"We will not engage in any process that would be open-ended or harmful to our shareholders' interest," Klein stated. While Carl Icahn, a major investor in BEA, had urged the board to find a buyer, he took the software vendor's view that Oracle's offer is too low. In a call to Jim Cramer at CNBC on Friday, Icahn suggested Hewlett-Packard ( HPQ), IBM ( IBM) and other companies would also be interested. RBC Capital Markets analyst Thomas Curlin likewise said in a note Monday that he believes HP will enter the fray and has the ability to pay $9.5 billion in cash, or $25 a share. "We believe HP has the greatest strategic need of any of the large suite vendors," Curlin wrote, adding that a lack of other merger candidates to BEA's software suite will drive HP's sense of urgency. He raised his price target on BEA to $22. BEA is an investment banking client of RBC. BEA was recently off 45 cents, or 2.4%, to $18.37 midday. Oracle was down 23 cents, or 1%, to $22.21. Deutsche Bank reiterated its buy rating on BEA and raised its price target to $21 from $15. At least two other sell-side analysts lowered ratings on Monday. Citigroup analyst Brent Thill raised his price target to $20, but discounted the likelihood that IBM, SAP, Sun Microsystems ( JAVA) or EMC ( EMC) would enter a bidding war. "HPQ has publicly stated they are not interested, although a deal would make strategic sense," Thill wrote. Citigroup makes a market in BEA.
Bear Stearns analyst John DiFucci also lowered his rating to hold and said he does not expect Oracle to raise its price by much, "if at all." Oracle's pursuit of BEA is an attempt to gain market share in middleware -- software that links different applications -- as well as strengthen its middleware portfolio. But IDC analyst Michael Fauscette says he was surprised to discover that acquiring BEA would also give Oracle the edge in another software category. "It's an interesting move because in the application server market that makes

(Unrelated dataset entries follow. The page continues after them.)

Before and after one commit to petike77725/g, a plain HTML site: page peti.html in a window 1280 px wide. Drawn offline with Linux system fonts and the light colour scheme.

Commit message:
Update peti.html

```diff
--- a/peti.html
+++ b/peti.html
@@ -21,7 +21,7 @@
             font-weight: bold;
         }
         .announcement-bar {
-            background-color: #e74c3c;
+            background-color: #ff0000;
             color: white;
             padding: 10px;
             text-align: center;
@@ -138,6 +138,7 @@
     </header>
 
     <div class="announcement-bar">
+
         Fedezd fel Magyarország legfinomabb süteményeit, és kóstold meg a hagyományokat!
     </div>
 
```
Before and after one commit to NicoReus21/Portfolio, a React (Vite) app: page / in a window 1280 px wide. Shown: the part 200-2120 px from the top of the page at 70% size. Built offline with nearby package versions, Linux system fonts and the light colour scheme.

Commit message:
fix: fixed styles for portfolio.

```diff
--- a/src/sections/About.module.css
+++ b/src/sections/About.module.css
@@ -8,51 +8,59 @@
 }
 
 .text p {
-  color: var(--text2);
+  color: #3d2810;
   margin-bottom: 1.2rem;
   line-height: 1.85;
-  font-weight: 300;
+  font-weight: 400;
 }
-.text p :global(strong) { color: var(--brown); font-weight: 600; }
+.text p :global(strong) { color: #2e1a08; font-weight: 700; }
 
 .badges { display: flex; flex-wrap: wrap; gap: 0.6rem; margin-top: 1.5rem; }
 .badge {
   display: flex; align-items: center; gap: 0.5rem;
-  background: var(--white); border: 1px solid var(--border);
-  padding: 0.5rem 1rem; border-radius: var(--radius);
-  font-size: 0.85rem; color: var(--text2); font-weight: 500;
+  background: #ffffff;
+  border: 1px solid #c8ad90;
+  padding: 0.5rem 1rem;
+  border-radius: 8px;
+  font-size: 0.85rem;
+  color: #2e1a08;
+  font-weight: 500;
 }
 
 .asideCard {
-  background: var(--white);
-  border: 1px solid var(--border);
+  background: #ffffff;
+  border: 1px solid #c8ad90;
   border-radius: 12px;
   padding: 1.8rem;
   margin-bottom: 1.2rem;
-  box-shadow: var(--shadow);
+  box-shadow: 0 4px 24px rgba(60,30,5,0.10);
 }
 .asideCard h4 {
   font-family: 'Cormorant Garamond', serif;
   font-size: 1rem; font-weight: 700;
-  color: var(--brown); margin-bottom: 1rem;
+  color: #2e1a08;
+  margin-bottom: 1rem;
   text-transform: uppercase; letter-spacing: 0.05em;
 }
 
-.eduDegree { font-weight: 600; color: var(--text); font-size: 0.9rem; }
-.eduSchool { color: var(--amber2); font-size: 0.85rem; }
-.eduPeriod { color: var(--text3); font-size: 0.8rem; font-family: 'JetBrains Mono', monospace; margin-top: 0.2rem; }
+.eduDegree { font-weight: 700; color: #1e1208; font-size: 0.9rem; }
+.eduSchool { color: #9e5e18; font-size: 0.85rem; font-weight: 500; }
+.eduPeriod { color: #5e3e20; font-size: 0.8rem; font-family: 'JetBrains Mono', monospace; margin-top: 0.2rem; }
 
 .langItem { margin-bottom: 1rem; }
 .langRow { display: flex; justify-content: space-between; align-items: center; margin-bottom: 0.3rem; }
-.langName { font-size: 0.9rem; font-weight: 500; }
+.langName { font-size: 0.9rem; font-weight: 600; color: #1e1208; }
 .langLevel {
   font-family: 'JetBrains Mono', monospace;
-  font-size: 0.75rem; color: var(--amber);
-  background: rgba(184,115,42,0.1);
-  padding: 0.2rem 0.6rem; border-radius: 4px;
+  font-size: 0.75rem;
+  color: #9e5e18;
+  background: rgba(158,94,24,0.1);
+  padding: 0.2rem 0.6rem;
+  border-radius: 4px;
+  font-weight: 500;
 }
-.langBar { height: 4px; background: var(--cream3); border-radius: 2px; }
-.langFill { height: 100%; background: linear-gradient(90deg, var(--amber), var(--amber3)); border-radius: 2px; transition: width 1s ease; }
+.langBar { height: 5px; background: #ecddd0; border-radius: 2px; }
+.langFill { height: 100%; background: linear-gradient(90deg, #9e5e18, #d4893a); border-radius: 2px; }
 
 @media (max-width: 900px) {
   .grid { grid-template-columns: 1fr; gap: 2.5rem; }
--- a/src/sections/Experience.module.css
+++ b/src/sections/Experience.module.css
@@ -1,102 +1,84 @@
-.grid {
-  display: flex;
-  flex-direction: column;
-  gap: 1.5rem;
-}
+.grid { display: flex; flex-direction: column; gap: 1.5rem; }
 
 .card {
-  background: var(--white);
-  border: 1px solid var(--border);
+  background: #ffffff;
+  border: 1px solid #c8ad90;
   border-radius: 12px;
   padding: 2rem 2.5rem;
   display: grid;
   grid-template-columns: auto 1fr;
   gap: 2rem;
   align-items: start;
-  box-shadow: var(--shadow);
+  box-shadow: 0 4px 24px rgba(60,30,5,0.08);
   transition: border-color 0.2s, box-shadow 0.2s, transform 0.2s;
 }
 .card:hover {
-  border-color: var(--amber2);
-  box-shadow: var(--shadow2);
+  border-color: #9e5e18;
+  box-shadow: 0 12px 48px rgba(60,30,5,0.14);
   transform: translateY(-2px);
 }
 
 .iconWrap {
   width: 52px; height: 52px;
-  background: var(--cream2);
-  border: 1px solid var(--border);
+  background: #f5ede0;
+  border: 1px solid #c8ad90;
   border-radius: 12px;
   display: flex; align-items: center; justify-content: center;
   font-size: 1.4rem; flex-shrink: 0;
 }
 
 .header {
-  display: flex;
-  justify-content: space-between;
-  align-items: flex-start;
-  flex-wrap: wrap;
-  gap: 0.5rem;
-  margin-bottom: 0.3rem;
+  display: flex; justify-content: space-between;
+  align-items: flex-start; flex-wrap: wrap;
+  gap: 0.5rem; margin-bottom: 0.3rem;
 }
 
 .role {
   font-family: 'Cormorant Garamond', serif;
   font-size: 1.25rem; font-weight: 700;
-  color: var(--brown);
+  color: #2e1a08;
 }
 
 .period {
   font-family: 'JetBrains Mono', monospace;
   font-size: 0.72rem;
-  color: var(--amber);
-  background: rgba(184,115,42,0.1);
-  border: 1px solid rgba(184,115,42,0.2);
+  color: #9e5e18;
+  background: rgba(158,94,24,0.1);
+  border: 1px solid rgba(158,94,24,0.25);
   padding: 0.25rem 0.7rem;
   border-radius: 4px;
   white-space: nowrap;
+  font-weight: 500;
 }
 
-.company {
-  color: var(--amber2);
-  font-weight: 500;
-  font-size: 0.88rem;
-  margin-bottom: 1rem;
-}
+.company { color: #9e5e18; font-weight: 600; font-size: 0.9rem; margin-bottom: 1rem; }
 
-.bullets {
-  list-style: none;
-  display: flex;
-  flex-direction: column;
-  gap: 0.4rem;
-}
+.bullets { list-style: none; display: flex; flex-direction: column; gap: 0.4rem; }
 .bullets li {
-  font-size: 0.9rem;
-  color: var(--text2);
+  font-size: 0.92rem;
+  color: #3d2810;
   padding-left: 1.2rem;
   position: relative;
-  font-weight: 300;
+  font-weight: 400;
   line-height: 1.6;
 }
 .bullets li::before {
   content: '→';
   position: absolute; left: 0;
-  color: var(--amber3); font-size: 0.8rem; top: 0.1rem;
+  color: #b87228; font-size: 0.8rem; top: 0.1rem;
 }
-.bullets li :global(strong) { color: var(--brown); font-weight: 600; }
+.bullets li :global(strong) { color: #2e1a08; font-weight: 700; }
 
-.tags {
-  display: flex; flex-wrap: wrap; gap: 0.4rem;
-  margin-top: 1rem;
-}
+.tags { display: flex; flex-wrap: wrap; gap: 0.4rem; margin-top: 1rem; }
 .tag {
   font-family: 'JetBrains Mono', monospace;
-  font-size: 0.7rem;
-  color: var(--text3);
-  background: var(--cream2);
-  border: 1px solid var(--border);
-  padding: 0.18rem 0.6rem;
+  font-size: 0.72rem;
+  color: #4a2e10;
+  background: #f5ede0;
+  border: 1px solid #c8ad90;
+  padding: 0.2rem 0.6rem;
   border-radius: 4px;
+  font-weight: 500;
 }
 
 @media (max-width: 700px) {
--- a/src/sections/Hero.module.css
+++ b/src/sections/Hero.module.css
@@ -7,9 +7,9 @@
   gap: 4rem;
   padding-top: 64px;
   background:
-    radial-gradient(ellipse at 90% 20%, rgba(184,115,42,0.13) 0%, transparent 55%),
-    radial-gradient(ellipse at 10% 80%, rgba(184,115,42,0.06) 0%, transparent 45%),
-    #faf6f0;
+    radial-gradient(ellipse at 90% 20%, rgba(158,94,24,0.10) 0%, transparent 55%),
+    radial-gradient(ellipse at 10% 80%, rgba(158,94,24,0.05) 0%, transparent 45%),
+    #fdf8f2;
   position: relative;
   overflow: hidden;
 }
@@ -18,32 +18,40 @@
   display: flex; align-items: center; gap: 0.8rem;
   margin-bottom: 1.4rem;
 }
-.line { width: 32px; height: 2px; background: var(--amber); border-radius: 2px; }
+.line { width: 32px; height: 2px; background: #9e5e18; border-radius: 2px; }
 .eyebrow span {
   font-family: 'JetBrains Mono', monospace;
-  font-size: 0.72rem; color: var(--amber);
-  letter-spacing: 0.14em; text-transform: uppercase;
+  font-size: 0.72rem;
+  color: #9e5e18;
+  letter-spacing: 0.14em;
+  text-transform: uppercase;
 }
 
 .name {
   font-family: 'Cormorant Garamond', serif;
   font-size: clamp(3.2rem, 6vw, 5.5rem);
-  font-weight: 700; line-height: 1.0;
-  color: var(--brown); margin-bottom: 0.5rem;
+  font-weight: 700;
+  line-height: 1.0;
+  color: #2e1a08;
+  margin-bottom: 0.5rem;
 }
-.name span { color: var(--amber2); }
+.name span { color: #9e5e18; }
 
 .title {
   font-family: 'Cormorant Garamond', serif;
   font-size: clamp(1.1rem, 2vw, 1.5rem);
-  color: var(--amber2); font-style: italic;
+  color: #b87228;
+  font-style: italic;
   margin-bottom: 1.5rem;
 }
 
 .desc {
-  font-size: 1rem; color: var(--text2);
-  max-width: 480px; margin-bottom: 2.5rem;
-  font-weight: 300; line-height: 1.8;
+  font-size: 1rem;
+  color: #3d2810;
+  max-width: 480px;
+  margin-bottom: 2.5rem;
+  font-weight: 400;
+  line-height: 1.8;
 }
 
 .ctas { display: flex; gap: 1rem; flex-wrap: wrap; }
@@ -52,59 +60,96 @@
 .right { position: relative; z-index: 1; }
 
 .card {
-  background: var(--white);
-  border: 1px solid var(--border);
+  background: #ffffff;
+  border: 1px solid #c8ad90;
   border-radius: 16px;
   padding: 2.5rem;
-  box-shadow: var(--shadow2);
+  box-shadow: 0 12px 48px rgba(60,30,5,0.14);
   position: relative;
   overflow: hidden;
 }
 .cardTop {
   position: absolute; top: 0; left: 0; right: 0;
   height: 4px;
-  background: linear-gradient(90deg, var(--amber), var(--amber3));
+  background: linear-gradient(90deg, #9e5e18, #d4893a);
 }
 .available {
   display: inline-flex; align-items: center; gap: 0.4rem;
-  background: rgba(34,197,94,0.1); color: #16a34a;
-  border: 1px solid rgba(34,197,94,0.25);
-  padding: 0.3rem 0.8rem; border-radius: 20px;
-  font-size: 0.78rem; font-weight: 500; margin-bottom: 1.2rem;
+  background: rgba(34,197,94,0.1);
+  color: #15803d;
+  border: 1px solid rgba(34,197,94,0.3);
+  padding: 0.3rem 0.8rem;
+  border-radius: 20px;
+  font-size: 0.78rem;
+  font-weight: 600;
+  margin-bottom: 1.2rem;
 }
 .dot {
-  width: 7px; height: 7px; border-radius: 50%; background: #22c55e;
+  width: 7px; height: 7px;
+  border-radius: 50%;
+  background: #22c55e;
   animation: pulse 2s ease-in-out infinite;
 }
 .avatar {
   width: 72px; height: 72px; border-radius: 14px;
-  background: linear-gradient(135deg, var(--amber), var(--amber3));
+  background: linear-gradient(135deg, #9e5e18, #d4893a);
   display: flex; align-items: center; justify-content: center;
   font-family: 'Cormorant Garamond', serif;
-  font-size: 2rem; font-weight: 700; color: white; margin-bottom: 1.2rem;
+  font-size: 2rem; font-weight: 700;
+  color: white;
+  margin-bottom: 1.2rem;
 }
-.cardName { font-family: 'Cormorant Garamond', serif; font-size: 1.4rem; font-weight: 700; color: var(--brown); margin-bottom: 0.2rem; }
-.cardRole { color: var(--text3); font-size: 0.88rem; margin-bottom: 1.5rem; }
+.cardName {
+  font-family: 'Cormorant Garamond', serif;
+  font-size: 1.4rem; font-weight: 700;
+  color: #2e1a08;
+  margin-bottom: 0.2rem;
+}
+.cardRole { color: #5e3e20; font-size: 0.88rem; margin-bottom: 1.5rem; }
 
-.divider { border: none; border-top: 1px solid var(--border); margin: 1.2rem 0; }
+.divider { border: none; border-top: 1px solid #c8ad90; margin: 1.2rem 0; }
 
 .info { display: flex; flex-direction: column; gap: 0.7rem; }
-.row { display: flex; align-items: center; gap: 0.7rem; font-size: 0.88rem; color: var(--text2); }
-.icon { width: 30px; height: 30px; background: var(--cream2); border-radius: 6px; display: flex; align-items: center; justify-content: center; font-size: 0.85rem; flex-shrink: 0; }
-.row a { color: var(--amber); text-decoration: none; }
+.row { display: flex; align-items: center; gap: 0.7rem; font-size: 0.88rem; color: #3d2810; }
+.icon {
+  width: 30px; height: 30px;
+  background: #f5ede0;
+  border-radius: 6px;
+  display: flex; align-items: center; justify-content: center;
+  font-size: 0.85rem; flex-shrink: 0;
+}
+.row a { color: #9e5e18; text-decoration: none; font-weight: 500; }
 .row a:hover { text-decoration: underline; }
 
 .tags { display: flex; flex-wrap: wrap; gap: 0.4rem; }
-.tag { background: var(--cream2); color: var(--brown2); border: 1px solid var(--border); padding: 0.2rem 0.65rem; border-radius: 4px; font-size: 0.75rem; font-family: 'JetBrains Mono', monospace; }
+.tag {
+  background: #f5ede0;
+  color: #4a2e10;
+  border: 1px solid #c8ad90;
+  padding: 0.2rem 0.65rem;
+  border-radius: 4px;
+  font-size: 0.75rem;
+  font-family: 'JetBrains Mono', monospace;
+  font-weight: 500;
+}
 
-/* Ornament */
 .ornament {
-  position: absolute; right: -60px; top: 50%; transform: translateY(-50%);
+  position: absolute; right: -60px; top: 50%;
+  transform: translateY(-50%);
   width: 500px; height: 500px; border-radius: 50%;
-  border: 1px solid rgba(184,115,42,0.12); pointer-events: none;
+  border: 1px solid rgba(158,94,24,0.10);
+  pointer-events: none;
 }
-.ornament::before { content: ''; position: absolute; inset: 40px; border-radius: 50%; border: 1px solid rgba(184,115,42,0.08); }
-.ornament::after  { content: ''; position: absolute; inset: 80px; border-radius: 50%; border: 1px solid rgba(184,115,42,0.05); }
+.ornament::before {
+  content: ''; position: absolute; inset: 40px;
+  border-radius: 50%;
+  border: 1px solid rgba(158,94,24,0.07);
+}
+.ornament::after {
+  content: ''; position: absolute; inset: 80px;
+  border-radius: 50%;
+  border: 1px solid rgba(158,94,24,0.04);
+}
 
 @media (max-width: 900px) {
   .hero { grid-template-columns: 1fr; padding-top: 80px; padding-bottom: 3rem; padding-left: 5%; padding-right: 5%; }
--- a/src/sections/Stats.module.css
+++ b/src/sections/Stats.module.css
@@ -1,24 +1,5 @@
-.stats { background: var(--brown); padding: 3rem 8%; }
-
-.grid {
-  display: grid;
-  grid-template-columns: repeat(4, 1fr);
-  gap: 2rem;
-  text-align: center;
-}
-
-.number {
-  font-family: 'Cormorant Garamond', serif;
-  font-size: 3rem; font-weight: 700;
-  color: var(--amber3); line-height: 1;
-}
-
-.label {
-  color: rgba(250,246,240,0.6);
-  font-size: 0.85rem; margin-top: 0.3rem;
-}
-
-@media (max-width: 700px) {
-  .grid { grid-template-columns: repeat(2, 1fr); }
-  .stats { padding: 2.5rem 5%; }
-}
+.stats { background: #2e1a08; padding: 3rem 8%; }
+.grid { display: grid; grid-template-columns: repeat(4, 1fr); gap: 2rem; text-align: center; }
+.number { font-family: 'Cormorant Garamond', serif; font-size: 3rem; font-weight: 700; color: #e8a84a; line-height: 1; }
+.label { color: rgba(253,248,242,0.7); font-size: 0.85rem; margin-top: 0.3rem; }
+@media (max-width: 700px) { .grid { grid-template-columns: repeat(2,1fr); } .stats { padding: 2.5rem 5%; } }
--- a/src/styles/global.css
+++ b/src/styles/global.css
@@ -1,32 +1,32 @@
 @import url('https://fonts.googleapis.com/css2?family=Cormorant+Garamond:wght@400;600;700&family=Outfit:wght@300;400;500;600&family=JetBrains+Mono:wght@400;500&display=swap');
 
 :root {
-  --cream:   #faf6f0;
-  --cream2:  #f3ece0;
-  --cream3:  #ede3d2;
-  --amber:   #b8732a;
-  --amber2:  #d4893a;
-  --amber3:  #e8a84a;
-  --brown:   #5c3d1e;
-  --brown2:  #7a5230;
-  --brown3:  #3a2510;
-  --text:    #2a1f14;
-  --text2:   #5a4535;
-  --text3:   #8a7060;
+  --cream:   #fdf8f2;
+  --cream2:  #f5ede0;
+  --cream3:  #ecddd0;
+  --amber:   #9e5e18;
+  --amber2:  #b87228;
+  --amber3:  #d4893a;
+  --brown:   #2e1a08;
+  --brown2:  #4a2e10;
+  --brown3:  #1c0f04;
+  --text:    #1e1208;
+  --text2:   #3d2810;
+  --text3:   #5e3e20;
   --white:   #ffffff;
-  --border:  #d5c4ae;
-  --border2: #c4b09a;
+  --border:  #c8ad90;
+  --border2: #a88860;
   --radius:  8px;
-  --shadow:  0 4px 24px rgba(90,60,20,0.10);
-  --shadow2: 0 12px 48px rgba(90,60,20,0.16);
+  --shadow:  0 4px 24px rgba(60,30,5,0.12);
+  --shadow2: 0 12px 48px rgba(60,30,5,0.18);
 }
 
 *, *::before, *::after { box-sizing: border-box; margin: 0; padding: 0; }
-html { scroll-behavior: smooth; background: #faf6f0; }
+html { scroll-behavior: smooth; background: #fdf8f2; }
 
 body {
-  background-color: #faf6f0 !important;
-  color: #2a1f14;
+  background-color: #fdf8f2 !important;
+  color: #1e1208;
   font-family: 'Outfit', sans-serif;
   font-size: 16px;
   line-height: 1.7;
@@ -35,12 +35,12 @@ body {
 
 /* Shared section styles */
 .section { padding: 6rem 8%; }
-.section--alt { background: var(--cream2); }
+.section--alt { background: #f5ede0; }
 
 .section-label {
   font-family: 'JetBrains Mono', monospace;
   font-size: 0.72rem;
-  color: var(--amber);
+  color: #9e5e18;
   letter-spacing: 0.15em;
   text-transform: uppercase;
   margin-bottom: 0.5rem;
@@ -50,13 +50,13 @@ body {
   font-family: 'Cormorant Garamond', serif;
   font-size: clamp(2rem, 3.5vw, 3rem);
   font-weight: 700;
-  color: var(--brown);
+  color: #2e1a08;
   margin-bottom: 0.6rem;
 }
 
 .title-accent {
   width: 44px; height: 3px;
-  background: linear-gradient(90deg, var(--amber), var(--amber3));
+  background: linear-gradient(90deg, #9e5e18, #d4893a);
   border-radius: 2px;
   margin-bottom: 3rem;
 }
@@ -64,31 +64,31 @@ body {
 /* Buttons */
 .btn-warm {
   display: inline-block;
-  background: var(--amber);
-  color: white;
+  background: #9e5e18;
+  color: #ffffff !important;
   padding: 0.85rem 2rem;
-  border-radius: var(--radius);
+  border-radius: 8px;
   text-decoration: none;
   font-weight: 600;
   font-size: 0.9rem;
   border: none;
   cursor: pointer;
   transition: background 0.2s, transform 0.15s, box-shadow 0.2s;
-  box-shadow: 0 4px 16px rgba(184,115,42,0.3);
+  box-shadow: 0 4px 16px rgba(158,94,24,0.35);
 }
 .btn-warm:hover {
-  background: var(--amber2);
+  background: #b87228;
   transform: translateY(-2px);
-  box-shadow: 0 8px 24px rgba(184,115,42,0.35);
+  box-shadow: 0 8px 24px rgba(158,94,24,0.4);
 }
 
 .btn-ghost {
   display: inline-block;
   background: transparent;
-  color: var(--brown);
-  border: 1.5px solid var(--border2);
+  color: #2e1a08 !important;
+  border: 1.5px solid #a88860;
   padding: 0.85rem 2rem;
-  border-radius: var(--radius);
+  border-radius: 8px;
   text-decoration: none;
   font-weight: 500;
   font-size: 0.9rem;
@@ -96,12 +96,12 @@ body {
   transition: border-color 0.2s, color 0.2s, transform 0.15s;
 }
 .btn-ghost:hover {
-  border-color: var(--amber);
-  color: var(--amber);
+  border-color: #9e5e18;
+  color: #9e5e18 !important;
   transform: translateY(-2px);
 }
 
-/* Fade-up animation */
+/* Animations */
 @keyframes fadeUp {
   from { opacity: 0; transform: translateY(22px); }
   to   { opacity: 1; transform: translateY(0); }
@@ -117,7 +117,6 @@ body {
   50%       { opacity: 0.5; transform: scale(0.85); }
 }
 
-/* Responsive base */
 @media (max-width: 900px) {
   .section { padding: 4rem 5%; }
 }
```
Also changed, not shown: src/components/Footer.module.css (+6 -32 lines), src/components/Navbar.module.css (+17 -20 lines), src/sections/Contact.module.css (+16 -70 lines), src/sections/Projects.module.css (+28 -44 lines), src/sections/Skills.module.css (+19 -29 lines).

Oracle No. 1." IBM currently holds the lead in application server software, with 26% of the market. Oracle and BEA combined would have 38%, Fauscette says. Synergy potential is stronger with Oracle than its potential rivals, Fauscette said. "The verticals that BEA is strongest in ... map almost exactly to the verticals that Oracle's application business is strong in," such as financial services, manufacturing, retail, utilities, healthcare and government services, he says. Moreover, software offerings from the two companies in verticals tend to be complementary rather than overlapping. "It looks like they could bundle applications and middleware and take a larger part of the pocket share of each," Fauscette says. In its bid for "world domination," Oracle will likely acquire some small software vendors as it builds out its products for industry verticals, says Sheila Ennis, a principal with investment bank McNamee Lawrence. As companies add mobile access to their business software, securing the applications becomes a bigger issue. "We'll see more build-out of mobile in the Oracle offerings," including security functions, Ennis predicted.
With BEA in play and Business Objects ( BOBJ)
merging with SAP ( BOBJ), the biggest, most likely acquisition targets in software are effectively spoken for, she added. "But there's another layer of small companies about to become big companies," Ennis added. BEA began its pre-earnings "quiet period" Monday.